→ Work instructions: If a line below contains "leaderboard", count it; then state how many such lines there are, and nothing else.

===== Supplied information =====

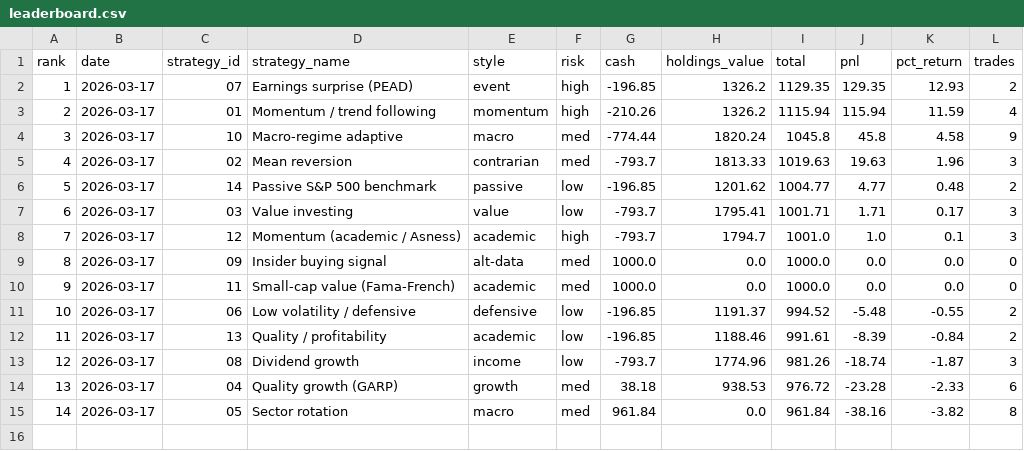
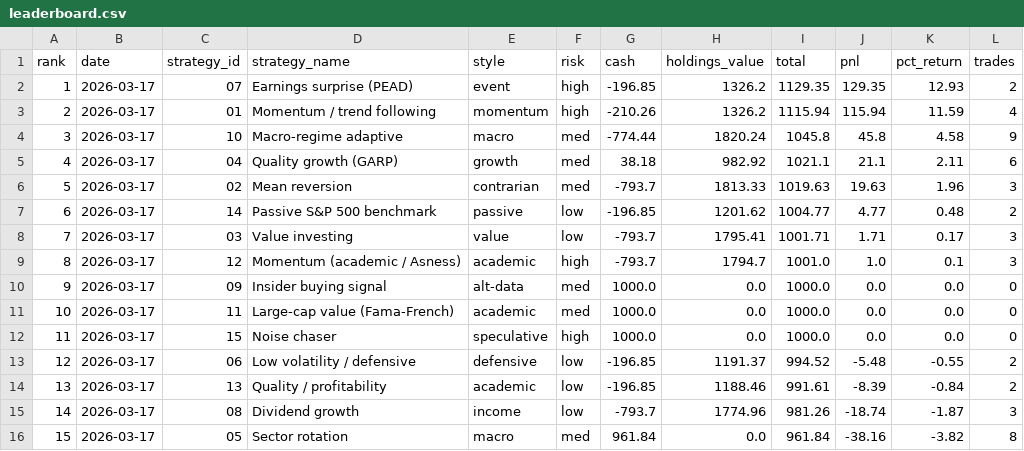
Before and after one commit to daveskura/daves_ai_trader, a CSV file: leaderboard.csv, drawn as a sheet; removed rows and columns are numbered as before the commit, all else as after; the diff names each change by its address in the sheet, - before the commit and + after, or states it on an @@ line.

```diff
--- a/leaderboard.csv
+++ b/leaderboard.csv
+row 5: 4 | 2026-03-17 | 04 | Quality growth (GARP) | growth | med | 38.18 | 982.92 | 1021.1 | 21.1 | 2.11 | 6
@@ column A (rank) renumbered from row 6 down @@
-D11 (strategy_name): Small-cap value (Fama-French)
+D11 (strategy_name): Large-cap value (Fama-French)
+row 12: 11 | 2026-03-17 | 15 | Noise chaser | speculative | high | 1000.0 | 0.0 | 1000.0 | 0.0 | 0.0 | 0
-row 14: 13 | 2026-03-17 | 04 | Quality growth (GARP) | growth | med | 38.18 | 938.53 | 976.72 | -23.28 | -2.33 | 6
```
Also changed, not shown: equity_kpi_results.csv, 14 other files.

=====

→ The answer: 3